At the helm though is Lee's old Hammer-horror director Terence Fisher, so the British-isms are done right, despite German and Irish locations standing in for London. And the black-and-white cinematography is more artful than found in most Sherlock Holmes films.
Tall, dark and aristocratic Lee is as natural a Holmes as he had been a Dracula—too bad about his masterful voice being stolen this time. His partner in crime detection, Walters, walks a line between earlier Watsons as a stuffed shirt and as a complete buffoon, acting as a perfect stand-in for the audience.
Best of all is the cat-and-mouse game Holmes and Moriarty (German actor Hans Sφhnker) play over the latter's attempt to hold onto stolen jewellery attributed to Cleopatra. Plus there are a few lovely scenes of Holmes guiding Scotland Yard's finest in solving a murder, Holmes going undercover in disguise several times, and Watson getting picked up by a hooker.
A lot of fun is also had over how much Holmes uses London's most famous newspaper for getting clues. Once when the inspector asks him if he knows the answer to an arcane question, he replies, "Naturally, I read the Times."
The Deadly Necklace is not overly thrilling, but a passable entertainment. Not at all the disaster that Lee himself called it, claiming his best work to date was destroyed by the voice substitution and by the film being cut in half to sell to television.
Sherlock for the ages
Lee didn't give up on Holmes work though. In 1970 he played Sherlock's brother Mycroft in Billy Wilder's better, though still Doyle-unrelated, film of The Private Life of Sherlock Holmes. (See separate commentary.)
Then finally he was back as the big guy himself in a couple of European made-for-television mini-series, Incident at Victoria Falls (1991, also known as Sherlock Holmes: The Star of Africa) and Sherlock Holmes and the Leading Lady (1992). The overall title of these series together is The Golden Years of Sherlock Holmes.

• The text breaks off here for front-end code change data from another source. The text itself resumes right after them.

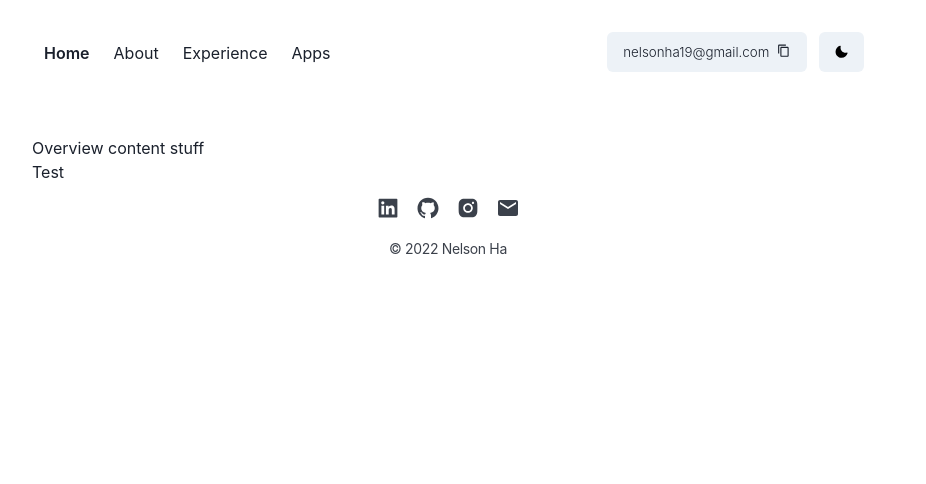
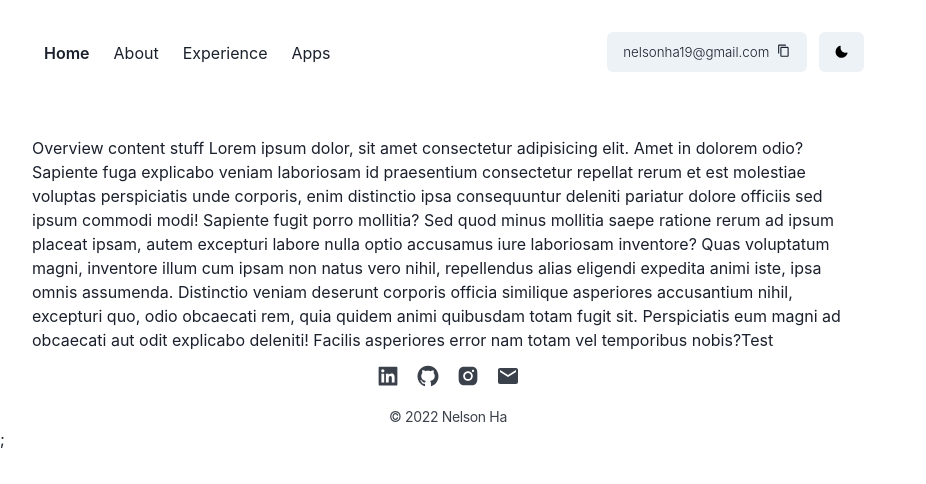
Before and after one commit to nelsonha19/portfolio, a Next.js app: page / in a window 1280 px wide. Shown: the top 484 px of the page, without its empty margins (0-926 px from the left). Built offline with nearby package versions, Linux system fonts and the light colour scheme.

Commit message:
transition out main content

```diff
--- a/components/Container/Container.tsx
+++ b/components/Container/Container.tsx
@@ -1,4 +1,4 @@
-import { Flex, Link } from '@chakra-ui/react';
+import { Fade, Flex, Link, useDisclosure } from '@chakra-ui/react';
 import React from 'react';
 import Footer from '../Footer/Footer';
 import Header from '../Header/Header';
@@ -8,12 +8,16 @@ type Props = {
 };
 
 export default function Container(props: Props) {
+	const { isOpen, onToggle } = useDisclosure();
+
 	return (
 		<Flex flexDir={'column'} id="test" px={8} maxW={'4xl'}>
-			<Header />
-			{props.children}
-			<Link>Test </Link>
-			<Footer />
+			<Header onToggle={onToggle} />
+			<Fade in={!isOpen}>
+				{props.children}
+				<Link>Test </Link>
+				<Footer />
+			</Fade>
 		</Flex>
 	);
 }
--- a/components/Footer/Footer.module.scss
+++ b/components/Footer/Footer.module.scss
@@ -1,5 +1,11 @@
 .footerContainer {
 	opacity: 0.85;
+
+	a {
+		&:hover {
+			opacity: 0.7;
+		}
+	}
 
 	a:focus {
 		outline: none;
--- a/components/Footer/Footer.tsx
+++ b/components/Footer/Footer.tsx
@@ -27,7 +27,7 @@ export default function Footer({  }: Props) {
 			},
 			{
 				id: 'email-link',
-				url: 'email',
+				url: 'mailto:nelsonha19@gmail.com',
 				icon: MdEmail
 			}
 		],
@@ -35,7 +35,7 @@ export default function Footer({  }: Props) {
 	);
 
 	return (
-		<Flex className={`${styles.footerContainer}`} flexDir={'column'} alignItems={'center'}>
+		<Flex className={`${styles.footerContainer}`} mt={{ base: 10, md: 0 }} flexDir={'column'} alignItems={'center'}>
 			<Flex my={3}>
 				{socials.map(({ id, url, icon }) => (
 					<Link key={id} target={'_blank'} href={url} mx={2}>
--- a/components/HamburgerMenu/HamburgerMenu.tsx
+++ b/components/HamburgerMenu/HamburgerMenu.tsx
@@ -14,10 +14,20 @@ import {
 import { CloseIcon, HamburgerIcon } from '@chakra-ui/icons';
 import Link from 'next/link';
 import styles from './HamburgerMenu.module.scss';
+import Footer from '../Footer/Footer';
 
-export default function HamburgerMenu() {
+type Props = {
+	onToggle: () => void;
+};
+
+export default function HamburgerMenu(props: Props) {
 	const bg = useColorModeValue('white', 'gray.800');
 	const { isOpen, onToggle } = useDisclosure();
+
+	const menuToggle = () => {
+		onToggle();
+		props.onToggle();
+	};
 
 	let ListItem = (props: any) => (
 		<ChakraListItem {...props} mb={2} whiteSpace={'nowrap'} fontSize={'4xl'} fontWeight={'semibold'} />
@@ -29,17 +39,15 @@ export default function HamburgerMenu() {
 				display={{ base: 'inline-block', md: 'none' }}
 				variant={'link'}
 				_focus={{ outline: 'none' }}
-				onClick={onToggle}
+				onClick={menuToggle}
 			>
 				{!isOpen ? <HamburgerIcon w={9} h={9} /> : <CloseIcon />}
 			</Button>
 			<Collapse in={isOpen} animateOpacity>
 				<Flex
 					flexDir={'column'}
-					justifyContent={'space-between'}
 					pos={'absolute'}
 					pt={6}
-					pl={4}
 					zIndex={99}
 					m={0}
 					mt={8}
@@ -64,7 +72,7 @@ export default function HamburgerMenu() {
 							</Link>
 						</ListItem>
 					</UnorderedList>
-					<Box mb={10}>Footer stuff</Box>
+					<Footer />
 				</Flex>
 			</Collapse>
 		</React.Fragment>
--- a/components/Header/Header.tsx
+++ b/components/Header/Header.tsx
@@ -16,7 +16,9 @@ import React from 'react';
 import NavLink from '../NavLink/NavLink';
 import HamburgerMenu from '../HamburgerMenu/HamburgerMenu';
 
-type Props = {};
+type Props = {
+	onToggle: () => void
+};
 
 export default function Header(props: Props) {
 	const { colorMode, toggleColorMode: toggle } = useColorMode();
@@ -55,7 +57,7 @@ export default function Header(props: Props) {
 				pb={{ base: 8, sm: 16 }}
 			>
 				<chakra.div>
-					<HamburgerMenu />
+					<HamburgerMenu onToggle={props.onToggle}/>
 					<NavLink href="/" text="Home" />
 					<NavLink href="/about" text="About" />
 					<NavLink href="/experience" text="Experience" />
--- a/components/NavLink/NavLink.tsx
+++ b/components/NavLink/NavLink.tsx
@@ -16,8 +16,9 @@ export default function NavLink({ href, text }: Props) {
 		<Link href={href} passHref>
 			<ChakraLink
 				fontWeight={isActive ? 'semibold' : 'normal'}
-				_focus={{outline: 'none'}}
+				_focus={{ outline: 'none' }}
 				display={{ base: 'none', md: 'inline-block' }}
+				_hover={{ textDecoration: isActive ? 'none' : 'underline' }}
 				p={1}
 				px={{ sm: 3 }}
 				py={{ sm: 2 }}
--- a/pages/index.tsx
+++ b/pages/index.tsx
@@ -14,8 +14,18 @@ const Home: NextPage = () => {
 				<meta name="description" content="Generated by create next app" />
 				<link rel="icon" href="/favicon.ico" />
 			</Head>
-
-			<Container>Overview content stuff</Container>
+			<Container>
+				Overview content stuff Lorem ipsum dolor, sit amet consectetur adipisicing elit. Amet in dolorem odio?
+				Sapiente fuga explicabo veniam laboriosam id praesentium consectetur repellat rerum et est molestiae
+				voluptas perspiciatis unde corporis, enim distinctio ipsa consequuntur deleniti pariatur dolore officiis
+				sed ipsum commodi modi! Sapiente fugit porro mollitia? Sed quod minus mollitia saepe ratione rerum ad
+				ipsum placeat ipsam, autem excepturi labore nulla optio accusamus iure laboriosam inventore? Quas
+				voluptatum magni, inventore illum cum ipsam non natus vero nihil, repellendus alias eligendi expedita
+				animi iste, ipsa omnis assumenda. Distinctio veniam deserunt corporis officia similique asperiores
+				accusantium nihil, excepturi quo, odio obcaecati rem, quia quidem animi quibusdam totam fugit sit.
+				Perspiciatis eum magni ad obcaecati aut odit explicabo deleniti! Facilis asperiores error nam totam vel
+				temporibus nobis?
+			</Container>;
 		</div>
 	);
 };
```
Also changed, not shown: components/NavLink/NavLink.module.scss (added).
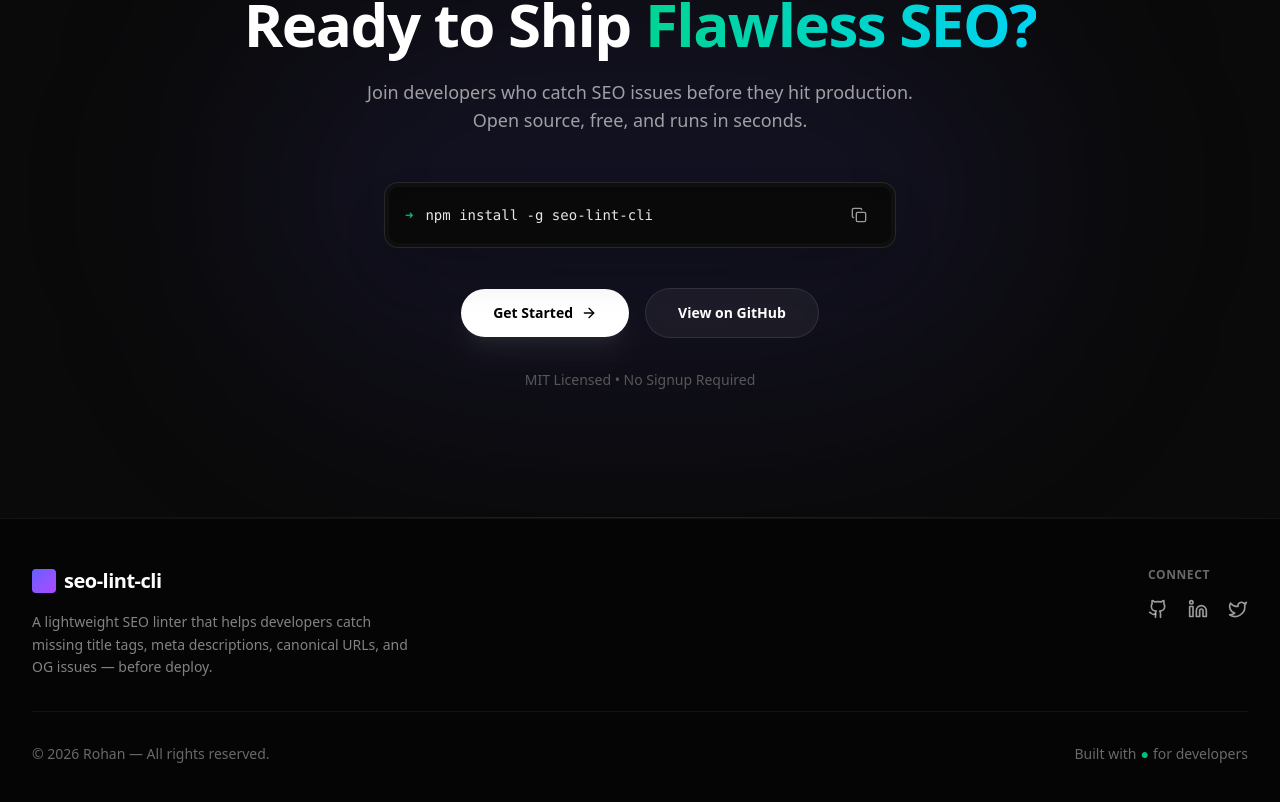
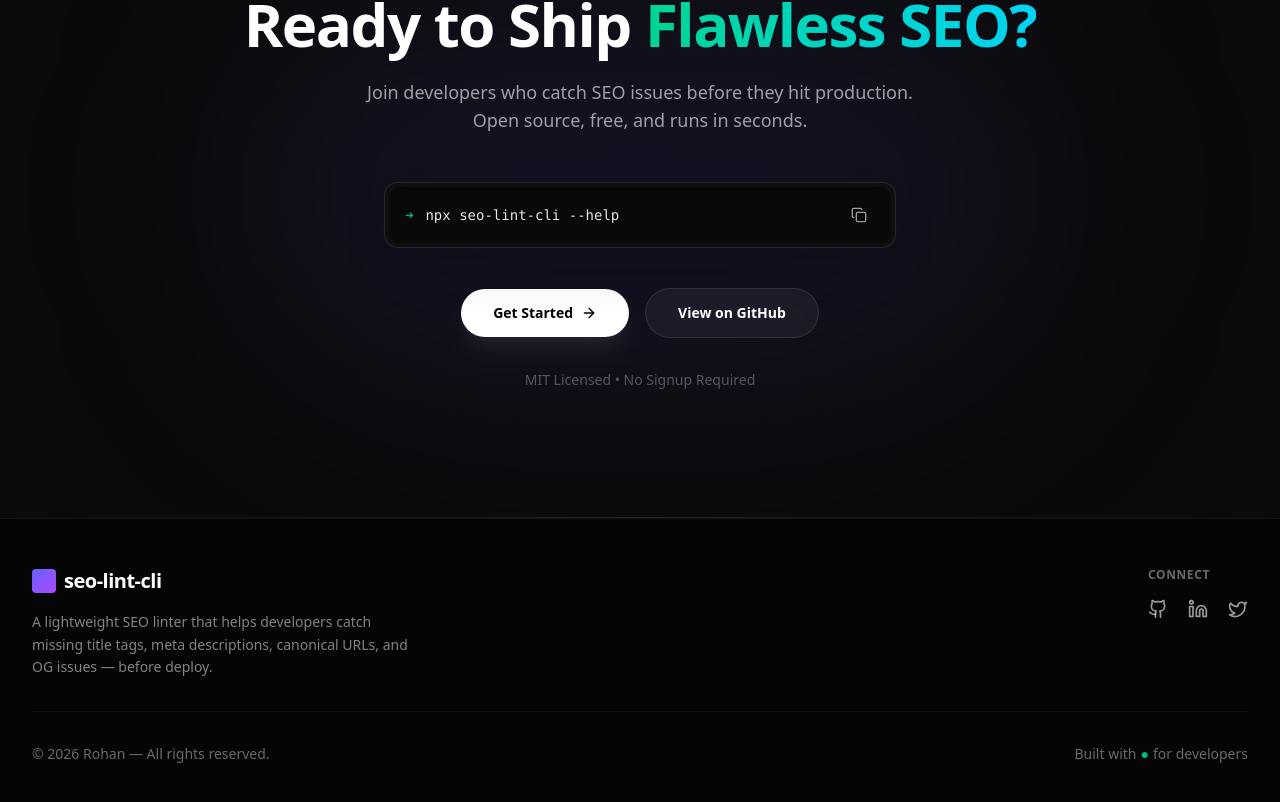
Before and after one commit to Rohan-2601/seo-linter-landing, a Next.js app: page / in a window 1280 px wide. Shown: the part 1908-2710 px from the top of the page. Built offline with nearby package versions, Linux system fonts and the light colour scheme; no server answers.

Commit message:
changed command in cta

```diff
--- a/components/Cta.tsx
+++ b/components/Cta.tsx
@@ -6,7 +6,7 @@ import { cn } from "@/lib/utils";
 
 export function Cta() {
   const [copied, setCopied] = useState(false);
-  const command = "npm install -g seo-lint-cli";
+  const command = "npx seo-lint-cli --help";
 
   const handleCopy = () => {
     navigator.clipboard.writeText(command);
```
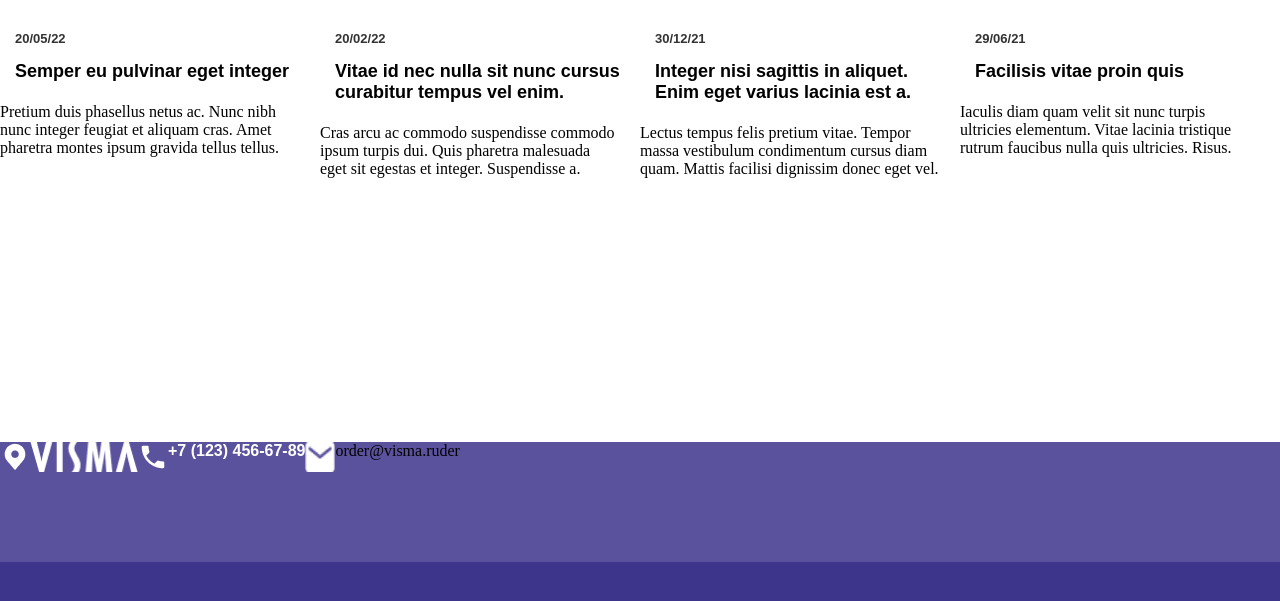
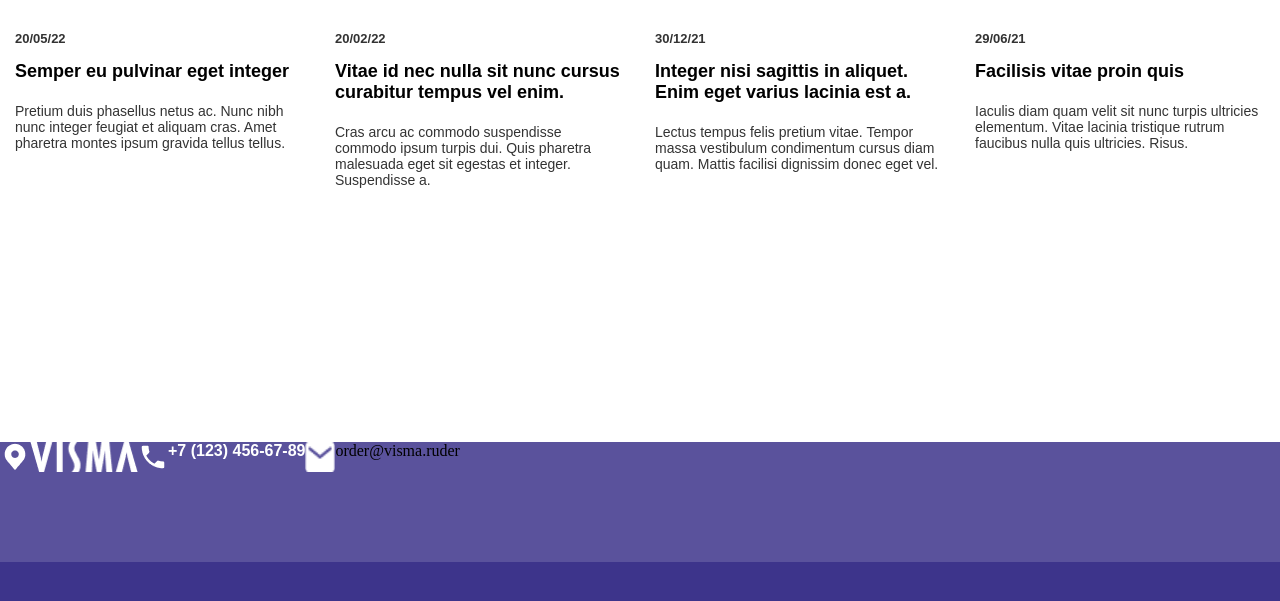
Before and after one commit to AbuProgrammiy/FronT, a plain HTML site: page index.html in a window 1280 px wide. Shown: the part 3108-3709 px from the top of the page. Drawn offline with Linux system fonts and the light colour scheme.

Commit message:
bug fixed-1

```diff
--- a/assets/main-window-4.css
+++ b/assets/main-window-4.css
@@ -72,11 +72,10 @@
     font-family: sans-serif;
 }
 
-.{
+.content-description{
     font-size: 14px;
     font-weight: 400;
     padding-left: 15px;
     font-family: sans-serif;
-    columns: #333333
-    ;
+    color: #333333;
 }
```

As with Cushing's last outing as Holmes, Lee in this mini-series plays the detective being drawn out of retirement. Old age has sweetened him though. Lee's Holmes is only intermittently cranky and usually downright sociable, even charming. Patrick Macnee (of TV's The Avengers fame) is an even more affable Watson.
Worse for purists, Holmes has a love interest in one film: no less than Irene Adler (she of "A Scandal in Bohemia") and played by no less than one-time TV sex symbol Morgan Fairchild.
The two mini-series are both sumptuously produced, running just over three hours each.
Holmes mixes it up with historical characters, such as Emperor Franz Joseph I of Austria, King Edward of England, Theodore Roosevelt, Sigmund Freud and Eliot Ness, as well as the fictional character, the gentleman thief Raffles.
Not bad little adventures, but a fallible, congenial gentleman is probably not what most fans are looking for in an aging Holmes.
Myself, I'd prefer a cynical, drug-taking, going-out-in-a-blaze dotage for the old fellow.